Obese individuals undergo lasting changes in the brain

According to Professor Mireille Serlie, lead researcher at Amsterdam UMC, individuals with obesity undergo significant and enduring changes in the brain that can impact their eating behavior. The study revealed that people with obesity exhibit lower levels of dopamine release in a specific brain region associated with the motivation to consume food, in contrast to individuals of healthy body weight. Dopamine plays a crucial role in generating pleasurable sensations related to food consumption.

The regulation of food intake involves intricate interactions between the brain, gut, and blood signals. This network controls hunger and satiety sensations, manages food intake, and influences the motivation to seek food.
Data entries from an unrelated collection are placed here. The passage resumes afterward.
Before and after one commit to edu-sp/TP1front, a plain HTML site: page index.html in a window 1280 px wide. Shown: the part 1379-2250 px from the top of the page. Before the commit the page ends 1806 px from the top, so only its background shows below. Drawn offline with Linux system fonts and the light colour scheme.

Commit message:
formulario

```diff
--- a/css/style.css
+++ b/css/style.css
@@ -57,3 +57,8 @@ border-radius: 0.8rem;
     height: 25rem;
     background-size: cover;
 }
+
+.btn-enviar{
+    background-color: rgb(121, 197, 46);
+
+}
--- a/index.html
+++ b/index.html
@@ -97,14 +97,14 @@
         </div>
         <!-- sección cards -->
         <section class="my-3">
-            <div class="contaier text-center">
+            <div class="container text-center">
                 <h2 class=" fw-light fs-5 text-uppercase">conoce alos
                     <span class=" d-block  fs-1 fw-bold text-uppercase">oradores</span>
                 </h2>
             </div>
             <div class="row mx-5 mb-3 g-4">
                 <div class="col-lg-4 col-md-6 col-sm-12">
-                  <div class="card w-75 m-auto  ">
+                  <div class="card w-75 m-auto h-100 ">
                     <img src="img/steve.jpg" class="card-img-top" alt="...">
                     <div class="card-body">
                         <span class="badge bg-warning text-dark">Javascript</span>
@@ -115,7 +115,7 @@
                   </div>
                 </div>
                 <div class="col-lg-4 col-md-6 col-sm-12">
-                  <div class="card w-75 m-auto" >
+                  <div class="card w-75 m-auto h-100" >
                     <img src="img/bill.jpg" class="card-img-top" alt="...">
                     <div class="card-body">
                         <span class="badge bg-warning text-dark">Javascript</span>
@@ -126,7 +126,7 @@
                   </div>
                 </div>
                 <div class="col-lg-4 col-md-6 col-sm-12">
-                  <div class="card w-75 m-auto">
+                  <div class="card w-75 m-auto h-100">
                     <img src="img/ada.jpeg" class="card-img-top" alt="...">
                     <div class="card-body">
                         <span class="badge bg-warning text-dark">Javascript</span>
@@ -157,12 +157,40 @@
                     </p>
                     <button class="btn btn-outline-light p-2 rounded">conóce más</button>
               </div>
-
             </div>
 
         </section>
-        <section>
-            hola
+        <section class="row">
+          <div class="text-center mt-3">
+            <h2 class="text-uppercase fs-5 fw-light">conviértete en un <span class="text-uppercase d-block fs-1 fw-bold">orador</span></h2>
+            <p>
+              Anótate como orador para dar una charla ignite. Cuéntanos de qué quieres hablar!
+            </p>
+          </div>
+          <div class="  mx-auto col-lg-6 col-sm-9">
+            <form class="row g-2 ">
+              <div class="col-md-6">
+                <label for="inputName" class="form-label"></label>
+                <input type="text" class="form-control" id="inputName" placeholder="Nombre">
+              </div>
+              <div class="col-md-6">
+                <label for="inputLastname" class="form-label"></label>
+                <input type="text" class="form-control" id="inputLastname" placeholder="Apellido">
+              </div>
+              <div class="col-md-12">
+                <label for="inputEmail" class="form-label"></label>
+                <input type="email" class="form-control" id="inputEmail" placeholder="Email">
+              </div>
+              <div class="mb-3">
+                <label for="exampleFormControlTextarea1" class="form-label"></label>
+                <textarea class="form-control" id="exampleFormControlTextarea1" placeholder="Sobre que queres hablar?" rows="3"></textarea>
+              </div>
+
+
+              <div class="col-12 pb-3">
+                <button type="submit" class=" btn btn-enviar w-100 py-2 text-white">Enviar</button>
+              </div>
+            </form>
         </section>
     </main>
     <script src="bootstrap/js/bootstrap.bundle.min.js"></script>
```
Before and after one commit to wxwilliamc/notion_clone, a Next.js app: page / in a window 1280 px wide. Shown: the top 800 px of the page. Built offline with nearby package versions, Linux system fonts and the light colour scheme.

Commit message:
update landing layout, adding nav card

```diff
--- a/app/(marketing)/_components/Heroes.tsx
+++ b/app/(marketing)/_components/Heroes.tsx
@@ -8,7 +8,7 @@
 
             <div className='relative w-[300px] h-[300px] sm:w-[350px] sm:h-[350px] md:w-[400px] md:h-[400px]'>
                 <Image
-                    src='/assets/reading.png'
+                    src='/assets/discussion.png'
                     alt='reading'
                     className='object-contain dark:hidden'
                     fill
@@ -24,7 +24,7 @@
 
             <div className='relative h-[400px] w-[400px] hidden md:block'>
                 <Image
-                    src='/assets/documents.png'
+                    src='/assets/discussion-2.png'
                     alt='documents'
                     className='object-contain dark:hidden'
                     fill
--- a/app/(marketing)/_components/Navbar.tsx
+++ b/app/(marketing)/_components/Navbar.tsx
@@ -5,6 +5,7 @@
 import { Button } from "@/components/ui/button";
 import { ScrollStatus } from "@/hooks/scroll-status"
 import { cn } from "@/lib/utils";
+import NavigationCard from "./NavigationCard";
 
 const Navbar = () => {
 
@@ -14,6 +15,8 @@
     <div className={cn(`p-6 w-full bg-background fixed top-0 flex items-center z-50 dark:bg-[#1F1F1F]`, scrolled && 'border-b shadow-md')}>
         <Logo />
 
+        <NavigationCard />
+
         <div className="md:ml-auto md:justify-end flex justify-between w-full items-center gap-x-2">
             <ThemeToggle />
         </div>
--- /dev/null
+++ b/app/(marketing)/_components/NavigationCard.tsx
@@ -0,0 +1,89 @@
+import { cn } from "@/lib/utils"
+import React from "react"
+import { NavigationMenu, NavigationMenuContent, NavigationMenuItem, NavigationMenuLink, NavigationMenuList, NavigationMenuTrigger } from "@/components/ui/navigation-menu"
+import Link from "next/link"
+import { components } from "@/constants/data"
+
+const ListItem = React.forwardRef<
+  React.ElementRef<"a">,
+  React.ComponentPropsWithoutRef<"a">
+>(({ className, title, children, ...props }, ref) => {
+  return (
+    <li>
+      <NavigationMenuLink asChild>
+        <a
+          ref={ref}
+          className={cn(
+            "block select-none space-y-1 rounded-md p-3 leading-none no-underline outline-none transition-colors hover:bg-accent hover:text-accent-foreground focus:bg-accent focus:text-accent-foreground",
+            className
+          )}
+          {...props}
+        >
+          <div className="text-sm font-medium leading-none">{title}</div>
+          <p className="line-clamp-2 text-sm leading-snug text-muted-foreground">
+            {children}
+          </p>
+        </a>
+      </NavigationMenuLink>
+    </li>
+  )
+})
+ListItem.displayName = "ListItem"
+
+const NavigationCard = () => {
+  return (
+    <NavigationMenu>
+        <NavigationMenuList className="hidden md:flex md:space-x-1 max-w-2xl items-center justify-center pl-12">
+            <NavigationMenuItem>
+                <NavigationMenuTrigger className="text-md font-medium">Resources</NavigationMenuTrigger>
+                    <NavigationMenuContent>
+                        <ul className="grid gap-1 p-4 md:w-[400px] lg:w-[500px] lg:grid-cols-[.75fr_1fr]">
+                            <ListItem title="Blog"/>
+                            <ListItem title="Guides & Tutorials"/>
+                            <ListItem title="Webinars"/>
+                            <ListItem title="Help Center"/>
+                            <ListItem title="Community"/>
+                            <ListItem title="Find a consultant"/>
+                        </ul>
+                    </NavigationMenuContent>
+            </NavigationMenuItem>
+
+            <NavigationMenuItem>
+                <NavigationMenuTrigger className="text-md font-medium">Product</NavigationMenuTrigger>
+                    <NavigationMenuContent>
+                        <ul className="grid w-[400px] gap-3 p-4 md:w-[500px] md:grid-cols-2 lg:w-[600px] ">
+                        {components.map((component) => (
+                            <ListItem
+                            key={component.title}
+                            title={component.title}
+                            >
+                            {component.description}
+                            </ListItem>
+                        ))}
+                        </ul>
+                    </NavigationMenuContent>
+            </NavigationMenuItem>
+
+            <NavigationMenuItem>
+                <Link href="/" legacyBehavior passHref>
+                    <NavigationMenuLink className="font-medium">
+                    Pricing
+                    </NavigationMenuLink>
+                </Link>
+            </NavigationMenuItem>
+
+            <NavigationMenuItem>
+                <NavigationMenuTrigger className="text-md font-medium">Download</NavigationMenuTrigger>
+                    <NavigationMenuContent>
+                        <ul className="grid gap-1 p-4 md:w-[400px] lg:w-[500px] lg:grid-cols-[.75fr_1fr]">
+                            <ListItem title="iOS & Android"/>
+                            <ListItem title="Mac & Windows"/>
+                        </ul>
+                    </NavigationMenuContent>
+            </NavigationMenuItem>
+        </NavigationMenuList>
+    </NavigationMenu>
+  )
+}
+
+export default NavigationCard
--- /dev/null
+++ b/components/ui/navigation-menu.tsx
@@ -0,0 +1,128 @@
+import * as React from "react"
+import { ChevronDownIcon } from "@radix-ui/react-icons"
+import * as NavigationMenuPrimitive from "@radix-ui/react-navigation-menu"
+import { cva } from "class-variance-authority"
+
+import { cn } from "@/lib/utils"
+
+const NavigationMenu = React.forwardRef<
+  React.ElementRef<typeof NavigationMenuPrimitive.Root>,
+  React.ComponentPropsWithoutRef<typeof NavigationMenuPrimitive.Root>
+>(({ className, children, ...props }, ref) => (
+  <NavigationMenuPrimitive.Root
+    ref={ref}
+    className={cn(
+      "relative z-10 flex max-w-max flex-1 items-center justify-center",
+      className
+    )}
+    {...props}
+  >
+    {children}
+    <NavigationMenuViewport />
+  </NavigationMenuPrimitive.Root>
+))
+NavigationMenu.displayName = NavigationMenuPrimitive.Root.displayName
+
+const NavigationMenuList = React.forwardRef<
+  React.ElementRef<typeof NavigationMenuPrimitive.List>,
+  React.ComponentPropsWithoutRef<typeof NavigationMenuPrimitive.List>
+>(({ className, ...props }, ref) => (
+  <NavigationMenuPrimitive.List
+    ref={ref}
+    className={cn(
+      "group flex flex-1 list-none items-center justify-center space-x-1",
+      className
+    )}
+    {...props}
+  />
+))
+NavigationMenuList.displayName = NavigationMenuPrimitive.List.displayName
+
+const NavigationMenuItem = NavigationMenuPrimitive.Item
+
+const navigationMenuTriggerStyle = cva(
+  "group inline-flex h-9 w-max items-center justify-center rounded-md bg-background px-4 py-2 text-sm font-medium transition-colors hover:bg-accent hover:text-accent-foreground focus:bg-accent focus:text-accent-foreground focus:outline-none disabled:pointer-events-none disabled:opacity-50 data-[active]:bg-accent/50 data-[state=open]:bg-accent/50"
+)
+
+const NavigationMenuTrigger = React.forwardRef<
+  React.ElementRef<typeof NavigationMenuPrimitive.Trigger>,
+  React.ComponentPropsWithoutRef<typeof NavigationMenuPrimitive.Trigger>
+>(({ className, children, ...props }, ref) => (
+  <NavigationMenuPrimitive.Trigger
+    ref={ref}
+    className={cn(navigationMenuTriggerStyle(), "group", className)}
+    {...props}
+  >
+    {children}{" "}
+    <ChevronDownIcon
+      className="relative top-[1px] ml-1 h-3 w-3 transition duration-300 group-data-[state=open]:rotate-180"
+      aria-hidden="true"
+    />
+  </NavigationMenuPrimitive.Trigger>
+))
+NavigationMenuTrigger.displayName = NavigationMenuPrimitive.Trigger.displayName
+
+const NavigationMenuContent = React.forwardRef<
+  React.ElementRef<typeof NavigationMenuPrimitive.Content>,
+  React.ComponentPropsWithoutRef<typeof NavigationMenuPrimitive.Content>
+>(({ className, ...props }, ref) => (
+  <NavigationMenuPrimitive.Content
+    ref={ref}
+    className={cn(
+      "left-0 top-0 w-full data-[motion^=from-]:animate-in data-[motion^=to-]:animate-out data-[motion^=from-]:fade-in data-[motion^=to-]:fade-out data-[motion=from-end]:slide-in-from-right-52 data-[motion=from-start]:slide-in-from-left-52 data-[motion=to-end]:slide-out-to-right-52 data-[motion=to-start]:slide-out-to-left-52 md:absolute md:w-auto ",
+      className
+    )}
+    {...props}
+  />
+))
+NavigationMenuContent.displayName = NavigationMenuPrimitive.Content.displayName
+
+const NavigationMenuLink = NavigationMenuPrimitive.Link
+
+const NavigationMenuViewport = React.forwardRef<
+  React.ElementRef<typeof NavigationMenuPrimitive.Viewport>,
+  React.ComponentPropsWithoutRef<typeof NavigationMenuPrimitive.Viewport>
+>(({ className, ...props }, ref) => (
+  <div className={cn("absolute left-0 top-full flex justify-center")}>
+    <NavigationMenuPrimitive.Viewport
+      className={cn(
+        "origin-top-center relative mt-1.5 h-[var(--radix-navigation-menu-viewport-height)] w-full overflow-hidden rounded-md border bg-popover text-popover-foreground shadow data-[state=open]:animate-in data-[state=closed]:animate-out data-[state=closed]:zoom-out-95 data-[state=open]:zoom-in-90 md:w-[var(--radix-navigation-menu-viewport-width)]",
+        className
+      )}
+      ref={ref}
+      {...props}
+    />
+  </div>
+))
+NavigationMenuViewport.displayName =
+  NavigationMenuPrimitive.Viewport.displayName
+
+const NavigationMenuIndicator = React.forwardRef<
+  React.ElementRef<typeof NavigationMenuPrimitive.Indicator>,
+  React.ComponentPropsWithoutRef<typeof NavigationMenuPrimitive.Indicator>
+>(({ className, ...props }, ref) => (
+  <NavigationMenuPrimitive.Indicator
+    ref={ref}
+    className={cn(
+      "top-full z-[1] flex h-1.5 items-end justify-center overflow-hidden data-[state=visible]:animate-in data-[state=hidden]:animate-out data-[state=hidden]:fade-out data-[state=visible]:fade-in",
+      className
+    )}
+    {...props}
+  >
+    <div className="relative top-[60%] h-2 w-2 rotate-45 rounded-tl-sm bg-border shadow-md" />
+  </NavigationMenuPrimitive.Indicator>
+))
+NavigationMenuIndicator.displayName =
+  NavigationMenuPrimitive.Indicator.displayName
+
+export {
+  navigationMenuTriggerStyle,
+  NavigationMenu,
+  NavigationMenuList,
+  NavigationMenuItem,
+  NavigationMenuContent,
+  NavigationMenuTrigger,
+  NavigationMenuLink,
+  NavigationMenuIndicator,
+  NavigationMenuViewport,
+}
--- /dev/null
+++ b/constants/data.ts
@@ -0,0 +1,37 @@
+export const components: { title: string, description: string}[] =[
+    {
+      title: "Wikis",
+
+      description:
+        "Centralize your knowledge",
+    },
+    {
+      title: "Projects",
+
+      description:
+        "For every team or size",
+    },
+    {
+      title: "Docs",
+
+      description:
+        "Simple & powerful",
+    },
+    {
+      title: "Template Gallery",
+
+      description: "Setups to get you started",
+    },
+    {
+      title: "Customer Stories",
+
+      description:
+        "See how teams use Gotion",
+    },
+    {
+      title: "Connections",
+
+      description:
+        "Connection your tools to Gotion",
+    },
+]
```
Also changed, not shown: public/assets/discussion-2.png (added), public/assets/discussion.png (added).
Although there is a growing understanding of these processes in animals, particularly regarding metabolic disorders like obesity, there is limited knowledge of the corresponding mechanisms in humans. This is partly because it is challenging to create experimental conditions in clinical settings that can provide insights into these mechanisms.

Dopamine release is suppressed in obese individuals.

Professor Serlie from Yale University and colleagues conducted a controlled trial to address the knowledge gap. The trial involved infusing targeted nutrients into the stomachs of 30 subjects with obesity and an equal number of healthy body weight individuals. Brain activity was measured using MRI scans, and dopamine release was assessed using SPECT scans.

Brain activity and dopamine release in response to nutrient infusion were found to be significantly reduced in individuals with obesity compared to those with healthy body weights. Even after a 10% weight loss through a 12-week diet, these brain responses did not return to normal in obese individuals, indicating that long-term changes in the brain occur in the context of obesity and persist even after weight loss. This may help explain why many people regain weight after successful weight loss efforts.